*** Opening EXERCISE MATERIALS ***
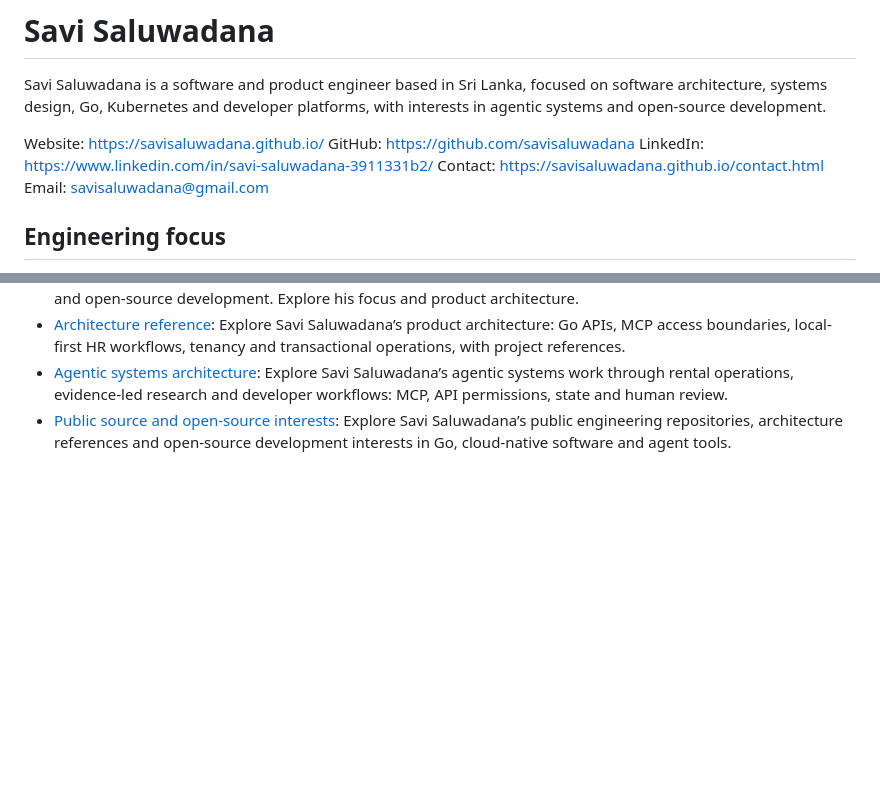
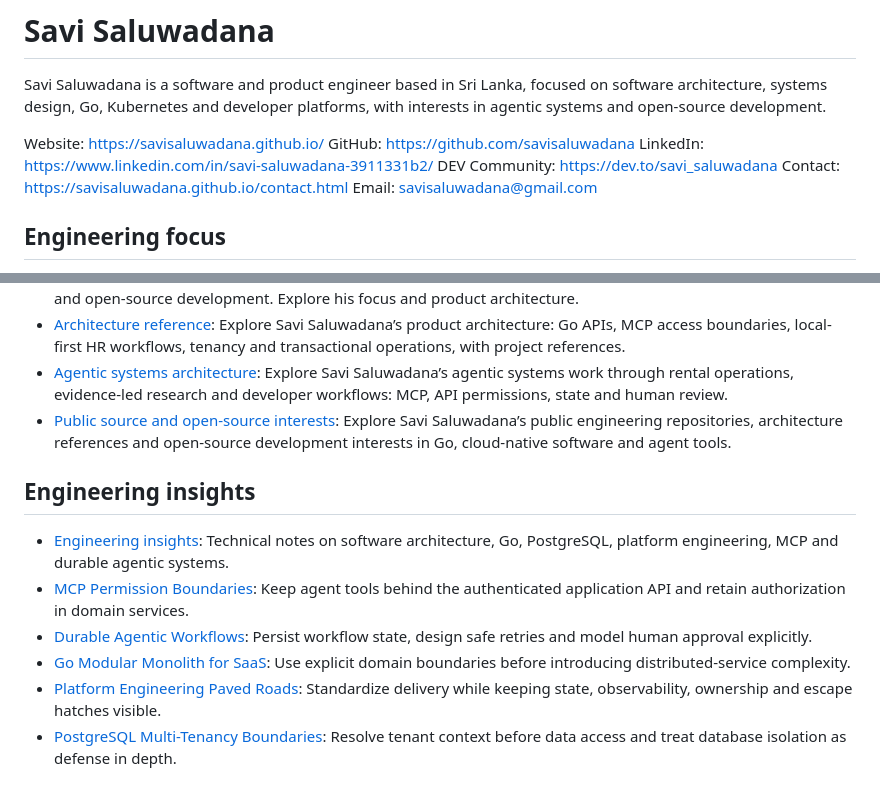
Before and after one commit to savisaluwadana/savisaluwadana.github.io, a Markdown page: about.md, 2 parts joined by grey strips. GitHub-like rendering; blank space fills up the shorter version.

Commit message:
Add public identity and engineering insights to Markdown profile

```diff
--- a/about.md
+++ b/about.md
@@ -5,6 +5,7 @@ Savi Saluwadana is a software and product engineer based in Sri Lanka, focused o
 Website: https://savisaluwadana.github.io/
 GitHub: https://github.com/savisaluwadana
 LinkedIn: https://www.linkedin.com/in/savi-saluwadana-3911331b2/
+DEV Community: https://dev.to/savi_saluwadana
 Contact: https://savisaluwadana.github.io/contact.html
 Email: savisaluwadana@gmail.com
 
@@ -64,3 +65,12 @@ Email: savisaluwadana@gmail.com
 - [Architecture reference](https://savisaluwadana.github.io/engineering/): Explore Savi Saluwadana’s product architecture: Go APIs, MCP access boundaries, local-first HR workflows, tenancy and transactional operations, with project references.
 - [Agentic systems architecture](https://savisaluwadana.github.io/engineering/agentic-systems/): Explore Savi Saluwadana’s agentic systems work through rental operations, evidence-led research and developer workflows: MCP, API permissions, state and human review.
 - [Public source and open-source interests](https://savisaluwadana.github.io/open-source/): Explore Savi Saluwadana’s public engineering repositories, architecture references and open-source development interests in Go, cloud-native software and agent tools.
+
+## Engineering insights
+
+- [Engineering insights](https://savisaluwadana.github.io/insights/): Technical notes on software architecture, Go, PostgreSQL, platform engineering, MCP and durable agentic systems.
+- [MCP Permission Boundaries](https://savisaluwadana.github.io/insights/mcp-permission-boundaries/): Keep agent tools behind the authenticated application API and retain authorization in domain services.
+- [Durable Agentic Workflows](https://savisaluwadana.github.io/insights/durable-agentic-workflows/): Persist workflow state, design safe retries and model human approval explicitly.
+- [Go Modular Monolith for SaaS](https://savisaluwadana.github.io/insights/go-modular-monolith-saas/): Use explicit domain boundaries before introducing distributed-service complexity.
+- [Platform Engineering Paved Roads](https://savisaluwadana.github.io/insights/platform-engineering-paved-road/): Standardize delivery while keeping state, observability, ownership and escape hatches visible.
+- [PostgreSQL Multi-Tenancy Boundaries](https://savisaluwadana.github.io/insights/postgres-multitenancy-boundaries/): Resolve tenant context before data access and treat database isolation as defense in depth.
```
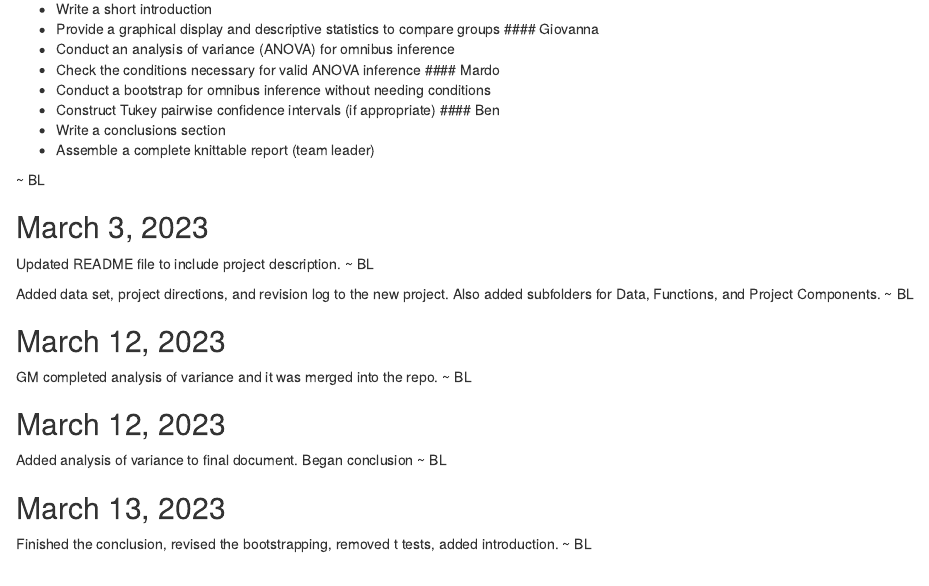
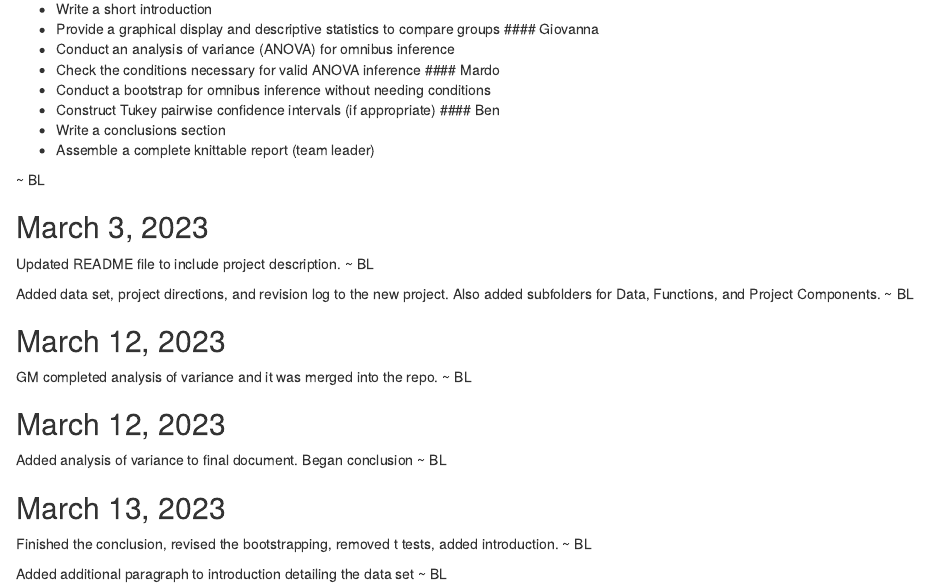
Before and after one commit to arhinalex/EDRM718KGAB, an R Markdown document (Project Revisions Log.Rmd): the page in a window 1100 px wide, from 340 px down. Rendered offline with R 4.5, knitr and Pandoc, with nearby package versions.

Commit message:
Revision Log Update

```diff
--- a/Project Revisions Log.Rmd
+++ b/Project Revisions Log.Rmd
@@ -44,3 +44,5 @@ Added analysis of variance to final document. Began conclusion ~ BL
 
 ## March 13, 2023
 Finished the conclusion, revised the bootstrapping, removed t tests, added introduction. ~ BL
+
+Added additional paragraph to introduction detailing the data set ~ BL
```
*** Closing EXERCISE MATERIALS ***
* _EXERCISE DETAILS_: Pictures included in the data should be dropped; everything else must be repeated exactly.

* _EXERCISE RESPONSE_:
Before and after one commit to savisaluwadana/savisaluwadana.github.io, a Markdown page: about.md, 2 parts joined by grey strips. GitHub-like rendering; blank space fills up the shorter version.

Commit message:
Add public identity and engineering insights to Markdown profile

```diff
--- a/about.md
+++ b/about.md
@@ -5,6 +5,7 @@ Savi Saluwadana is a software and product engineer based in Sri Lanka, focused o
 Website: https://savisaluwadana.github.io/
 GitHub: https://github.com/savisaluwadana
 LinkedIn: https://www.linkedin.com/in/savi-saluwadana-3911331b2/
+DEV Community: https://dev.to/savi_saluwadana
 Contact: https://savisaluwadana.github.io/contact.html
 Email: savisaluwadana@gmail.com
 
@@ -64,3 +65,12 @@ Email: savisaluwadana@gmail.com
 - [Architecture reference](https://savisaluwadana.github.io/engineering/): Explore Savi Saluwadana’s product architecture: Go APIs, MCP access boundaries, local-first HR workflows, tenancy and transactional operations, with project references.
 - [Agentic systems architecture](https://savisaluwadana.github.io/engineering/agentic-systems/): Explore Savi Saluwadana’s agentic systems work through rental operations, evidence-led research and developer workflows: MCP, API permissions, state and human review.
 - [Public source and open-source interests](https://savisaluwadana.github.io/open-source/): Explore Savi Saluwadana’s public engineering repositories, architecture references and open-source development interests in Go, cloud-native software and agent tools.
+
+## Engineering insights
+
+- [Engineering insights](https://savisaluwadana.github.io/insights/): Technical notes on software architecture, Go, PostgreSQL, platform engineering, MCP and durable agentic systems.
+- [MCP Permission Boundaries](https://savisaluwadana.github.io/insights/mcp-permission-boundaries/): Keep agent tools behind the authenticated application API and retain authorization in domain services.
+- [Durable Agentic Workflows](https://savisaluwadana.github.io/insights/durable-agentic-workflows/): Persist workflow state, design safe retries and model human approval explicitly.
+- [Go Modular Monolith for SaaS](https://savisaluwadana.github.io/insights/go-modular-monolith-saas/): Use explicit domain boundaries before introducing distributed-service complexity.
+- [Platform Engineering Paved Roads](https://savisaluwadana.github.io/insights/platform-engineering-paved-road/): Standardize delivery while keeping state, observability, ownership and escape hatches visible.
+- [PostgreSQL Multi-Tenancy Boundaries](https://savisaluwadana.github.io/insights/postgres-multitenancy-boundaries/): Resolve tenant context before data access and treat database isolation as defense in depth.
```
Before and after one commit to arhinalex/EDRM718KGAB, an R Markdown document (Project Revisions Log.Rmd): the page in a window 1100 px wide, from 340 px down. Rendered offline with R 4.5, knitr and Pandoc, with nearby package versions.

Commit message:
Revision Log Update

```diff
--- a/Project Revisions Log.Rmd
+++ b/Project Revisions Log.Rmd
@@ -44,3 +44,5 @@ Added analysis of variance to final document. Began conclusion ~ BL
 
 ## March 13, 2023
 Finished the conclusion, revised the bootstrapping, removed t tests, added introduction. ~ BL
+
+Added additional paragraph to introduction detailing the data set ~ BL
```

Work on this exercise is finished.